WORK INSTRUCTIONS ▸ Would you output all the lines below precisely as they stand, leaving each picture out?

INPUT DATA ▸
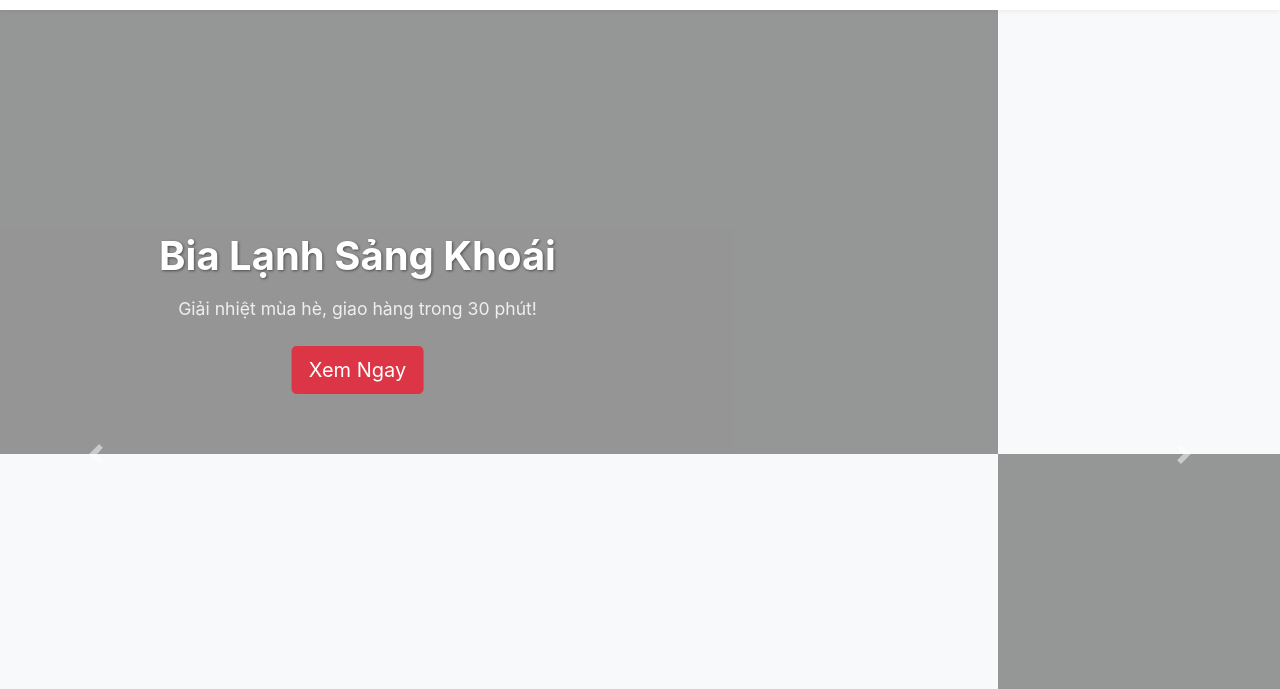
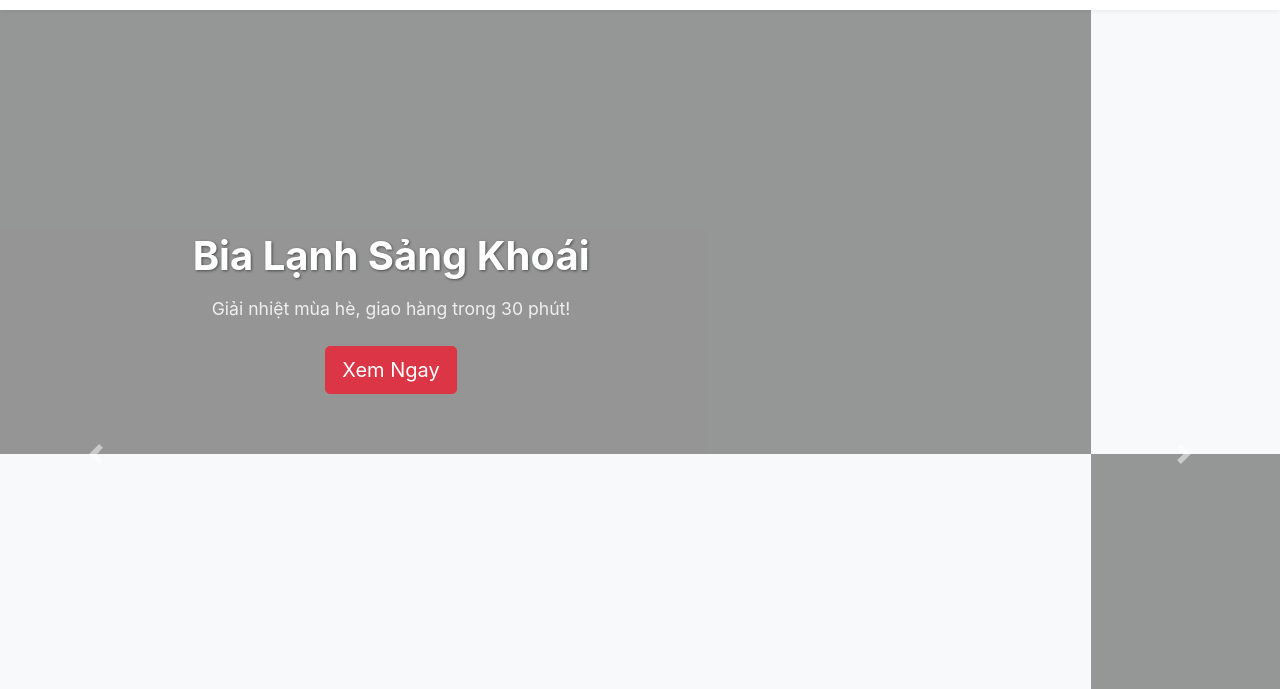
Before and after one commit to meomaivn/CuoiKhoaTKTT_HSU, a plain HTML site: page index.html in a window 1280 px wide. Shown: the part 101-790 px from the top of the page. Drawn offline with nearby package versions, Linux system fonts and the light colour scheme.

Commit message:
Add files via upload

```diff
--- a/css/custom.css
+++ b/css/custom.css
@@ -65,10 +65,12 @@ h1, h2, h3, h4, h5, h6 {
 /* --- Hero Carousel --- */
 #heroCarousel .carousel-item {
     height: 60vh; /* Adjust height as needed */
-    min-height: 400px;
+    width: 1400px;
+
     background-size: cover;
     background-position: center;
     position: relative;
+    margin: 0 auto;
 }
 
 #heroCarousel .carousel-item::before { /* Dark overlay */
```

WRITTEN ANSWER ▸
Before and after one commit to meomaivn/CuoiKhoaTKTT_HSU, a plain HTML site: page index.html in a window 1280 px wide. Shown: the part 101-790 px from the top of the page. Drawn offline with nearby package versions, Linux system fonts and the light colour scheme.

Commit message:
Add files via upload

```diff
--- a/css/custom.css
+++ b/css/custom.css
@@ -65,10 +65,12 @@ h1, h2, h3, h4, h5, h6 {
 /* --- Hero Carousel --- */
 #heroCarousel .carousel-item {
     height: 60vh; /* Adjust height as needed */
-    min-height: 400px;
+    width: 1400px;
+
     background-size: cover;
     background-position: center;
     position: relative;
+    margin: 0 auto;
 }
 
 #heroCarousel .carousel-item::before { /* Dark overlay */
```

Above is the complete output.